Bill Gates launches US$306 million in aid to boost African farmers
25 January 2008
DAVOS – Gates, who is stepping down as Microsoft chairman later this year, said the funds would go to organizations studying ways to use affordable techniques to improve yields that will enable small farmers – mainly women – in Africa to feed themselves and earn cash.
“Why do we think agriculture is so important?” Gates said. “Of the billion people who live on less than US$1 a day, three-quarters are small farmers. And often it is actually the woman who is doing her best to both create crops for eating and earn some cash to buy other things.”
He made his announcement after telling the annual meeting in the Swiss Alps of 2,500 political and corporate leaders to pursue a new kind of “creative capitalism,” working with governments and nonprofit groups to stem global poverty and spur more technological innovation for those left behind.
He came up with his own example on Friday. He told reporters that he and his wife had decided that agriculture should join health care for the poor as one of their foundation’s main projects.
The new project of the Bill & Melinda Gates Foundation is to work with specialized organizations to provide small-scale farmers with appropriate seeds, fertilizers and water-management knowledge to boost yields. Governments in the areas can help by supporting the training, he said.
The money comes on top of the US$350 million spent by the foundation over the past year and a half to study why hunger has been increasing in Africa even though Asian countries and others have made great progress in food production.
World Bank President Robert Zoellick, who joined Gates at the announcement, said, “This initiative is especially timely.
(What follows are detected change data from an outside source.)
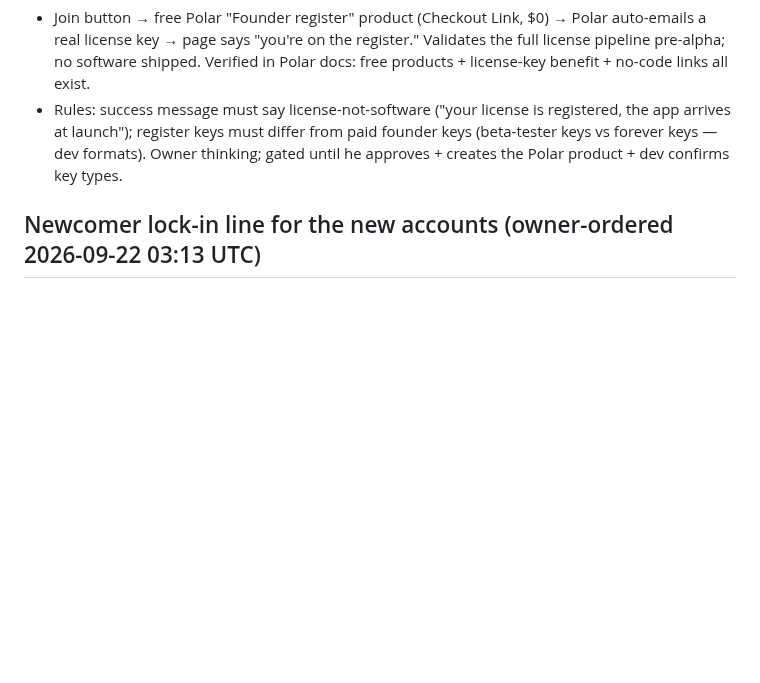
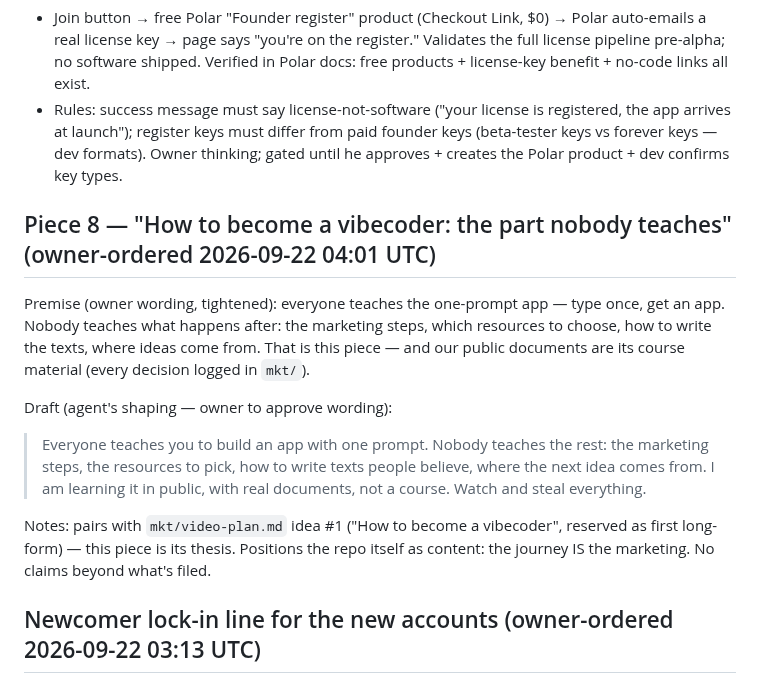
Before and after one commit to humbleangel/supEars_Official, a Markdown page: mkt/research/2026-09-22-0214-UTC-promo-qa-cloud-feedback.md, the part around the change. GitHub-like rendering; blank space fills up the shorter version.

Commit message:
research+tasks+log: promo piece 8 vibecoder-untaught 2026-09-22 04:01 UTC

```diff
--- a/mkt/research/2026-09-22-0214-UTC-promo-qa-cloud-feedback.md
+++ b/mkt/research/2026-09-22-0214-UTC-promo-qa-cloud-feedback.md
@@ -59,6 +59,16 @@ Notes: vulnerability piece; pairs with Piece 4 ("I need help from the world") as
 - Join button → free Polar "Founder register" product (Checkout Link, $0) → Polar auto-emails a real license key → page says "you're on the register." Validates the full license pipeline pre-alpha; no software shipped. Verified in Polar docs: free products + license-key benefit + no-code links all exist.
 - Rules: success message must say license-not-software ("your license is registered, the app arrives at launch"); register keys must differ from paid founder keys (beta-tester keys vs forever keys — dev formats). Owner thinking; gated until he approves + creates the Polar product + dev confirms key types.
 
+## Piece 8 — "How to become a vibecoder: the part nobody teaches" (owner-ordered 2026-09-22 04:01 UTC)
+
+Premise (owner wording, tightened): everyone teaches the one-prompt app — type once, get an app. Nobody teaches what happens after: the marketing steps, which resources to choose, how to write the texts, where ideas come from. That is this piece — and our public documents are its course material (every decision logged in `mkt/`).
+
+Draft (agent's shaping — owner to approve wording):
+
+> Everyone teaches you to build an app with one prompt. Nobody teaches the rest: the marketing steps, the resources to pick, how to write texts people believe, where the next idea comes from. I am learning it in public, with real documents, not a course. Watch and steal everything.
+
+Notes: pairs with `mkt/video-plan.md` idea #1 ("How to become a vibecoder", reserved as first long-form) — this piece is its thesis. Positions the repo itself as content: the journey IS the marketing. No claims beyond what's filed.
+
 ## Newcomer lock-in line for the new accounts (owner-ordered 2026-09-22 03:13 UTC)
 
 Text to carry on the new channel/account pages (bios, descriptions) for people arriving in the migration:
```
Also changed, not shown: mkt/MARKETING_LOG.md (+4 -0 lines), mkt/TASKS.md (+1 -1 lines).
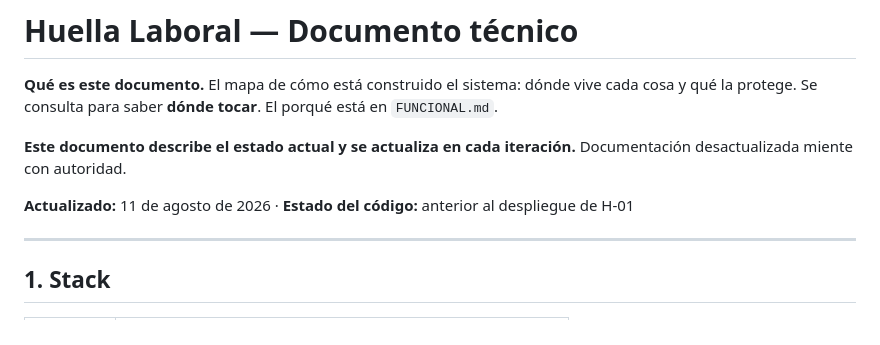
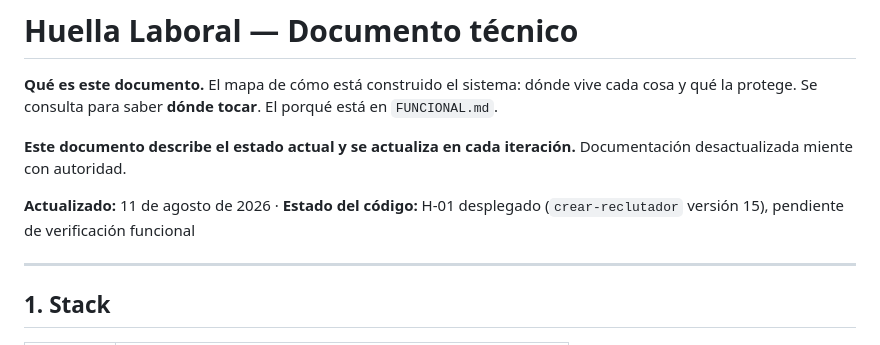
Before and after one commit to josuecbritos/huellalaboral, a Markdown page: TECNICO.md, the part around one of its changes. Drawn GitHub-style.

```diff
--- a/TECNICO.md
+++ b/TECNICO.md
@@ -6,7 +6,8 @@ qué la protege. Se consulta para saber **dónde tocar**. El porqué está en `F
 **Este documento describe el estado actual y se actualiza en cada iteración.** Documentación
 desactualizada miente con autoridad.
 
-**Actualizado:** 11 de agosto de 2026 · **Estado del código:** anterior al despliegue de H-01
+**Actualizado:** 11 de agosto de 2026 · **Estado del código:** H-01 desplegado (`crear-reclutador`
+versión 15), pendiente de verificación funcional
 
 ---
 
```
Also changed, not shown: other parts of TECNICO.md (+1 -1 lines), CAMBIOS.md (+13 -7 lines).
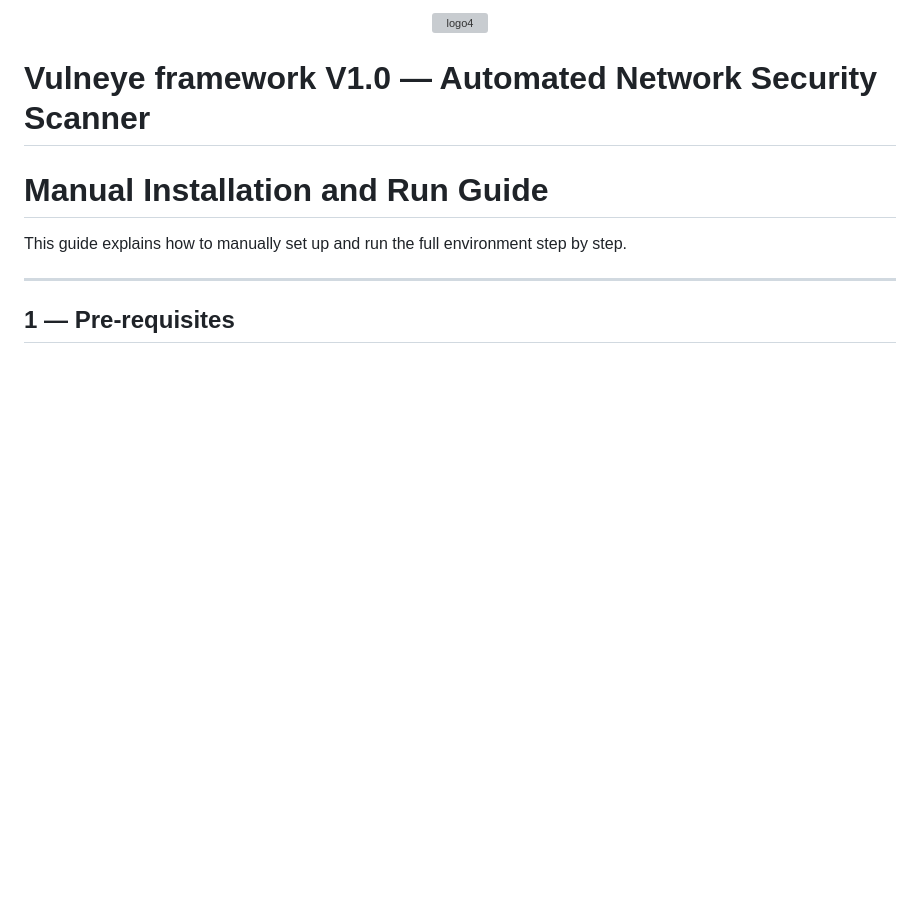
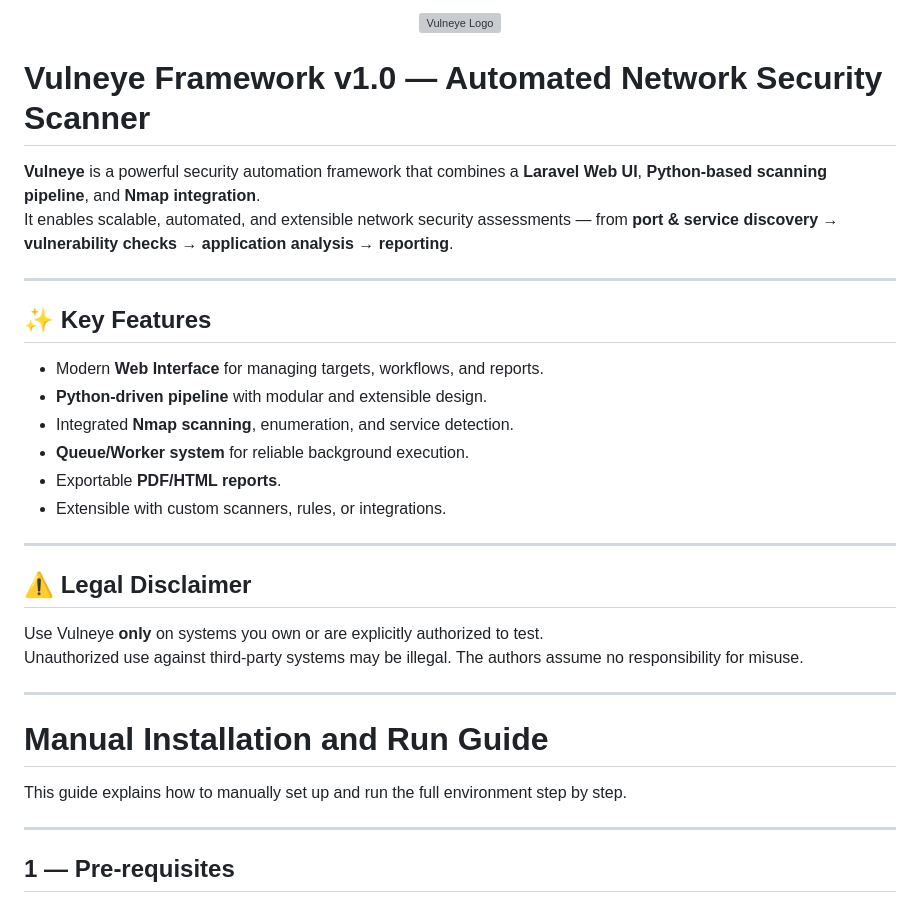
Before and after one commit to selimwdev/vulneye, a Markdown page: README.md, the part around the change. Rendered like a GitHub page; blank space fills up the shorter version; grey boxes are pictures that could not be loaded.

```diff
--- a/README.md
+++ b/README.md
@@ -1,8 +1,29 @@
 <p align="center">
-  <img src="https://github.com/user-attachments/assets/ed6abf32-7e21-4bdd-862c-cc757ad3a7b8" alt="logo4"/>
+  <img src="https://github.com/user-attachments/assets/ed6abf32-7e21-4bdd-862c-cc757ad3a7b8" alt="Vulneye Logo" width="220"/>
 </p>
 
-# Vulneye framework V1.0 — Automated Network Security Scanner
+# Vulneye Framework v1.0 — Automated Network Security Scanner
+
+**Vulneye** is a powerful security automation framework that combines a **Laravel Web UI**, **Python-based scanning pipeline**, and **Nmap integration**.
+It enables scalable, automated, and extensible network security assessments — from **port & service discovery → vulnerability checks → application analysis → reporting**.
+
+---
+
+## ✨ Key Features
+- Modern **Web Interface** for managing targets, workflows, and reports.
+- **Python-driven pipeline** with modular and extensible design.
+- Integrated **Nmap scanning**, enumeration, and service detection.
+- **Queue/Worker system** for reliable background execution.
+- Exportable **PDF/HTML reports**.
+- Extensible with custom scanners, rules, or integrations.
+
+---
+
+## ⚠️ Legal Disclaimer
+Use Vulneye **only** on systems you own or are explicitly authorized to test.
+Unauthorized use against third-party systems may be illegal. The authors assume no responsibility for misuse.
+
+---
 
 # Manual Installation and Run Guide
 
```
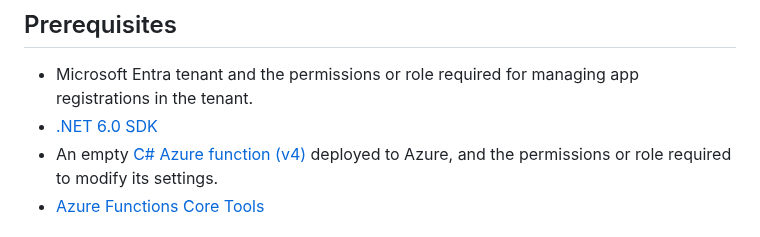
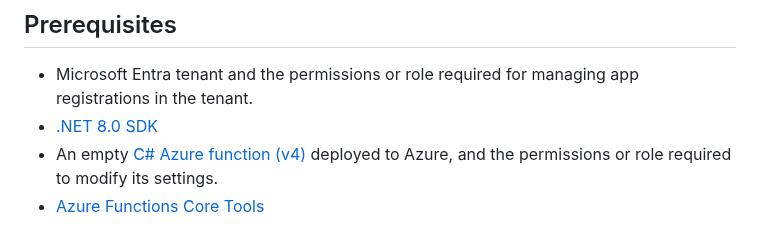
Before and after one commit to Azure-Samples/ms-identity-docs-code-dotnet, a Markdown page: web-api-azure-function/README.md, the part around the change. GitHub-like rendering.

Commit message:
update readme to dotnet 8

```diff
--- a/web-api-azure-function/README.md
+++ b/web-api-azure-function/README.md
@@ -31,7 +31,7 @@ Hello, world. You were able to access this because you provided a valid access t
 ## Prerequisites
 
 - Microsoft Entra tenant and the permissions or role required for managing app registrations in the tenant.
-- [.NET 6.0 SDK](https://dotnet.microsoft.com/download/dotnet/6.0)
+- [.NET 8.0 SDK](https://dotnet.microsoft.com/download/dotnet/8.0)
 - An empty [C# Azure function (v4)](https://docs.microsoft.com/azure/azure-functions/create-first-function-cli-csharp) deployed to Azure, and the permissions or role required to modify its settings.
 - [Azure Functions Core Tools](https://docs.microsoft.com/azure/azure-functions/functions-run-local)
 
```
We’re now in a period of very high food as well as energy prices.”
Enabling people to feed themselves who otherwise would be unable to afford food will help break a vicious cycle in which hunger creates more poverty, Zoellick said. The grants are valuable but unusual because improving agriculture is relatively neglected in global aid, he said.
“Gains in agriculture have three times the effect of poverty reduction than gains in other sectors do,” Zoellick said.
Gates said it would take several years to see significant results from the project.
Some gains will be seen in two years, he said. “But in terms of a large number of smallholders, it takes us about five years to … get to significant numbers.”
He told The Associated Press that he did not expect the current economic slowdown to have a major impact on the project.
“Efforts like this are important independent of what’s happening short-term in the economy,” Gates said.
The grants will be spread over a number of projects with the Alliance for a Green Revolution in Africa receiving US$164.5 million for a soil health program in much of sub-Saharan Africa.
Other projects include programs to improve storage, processing and delivery of milk in Bangladesh and East Africa, teach Indian farmers how to use “microirrigation” conserving limited water supplies and help farmers in Africa and South Asia use stress-tolerant rice.
Another project will help farmers in East Africa produce and sell high-quality coffee in world markets.
[Copyright ap 2008]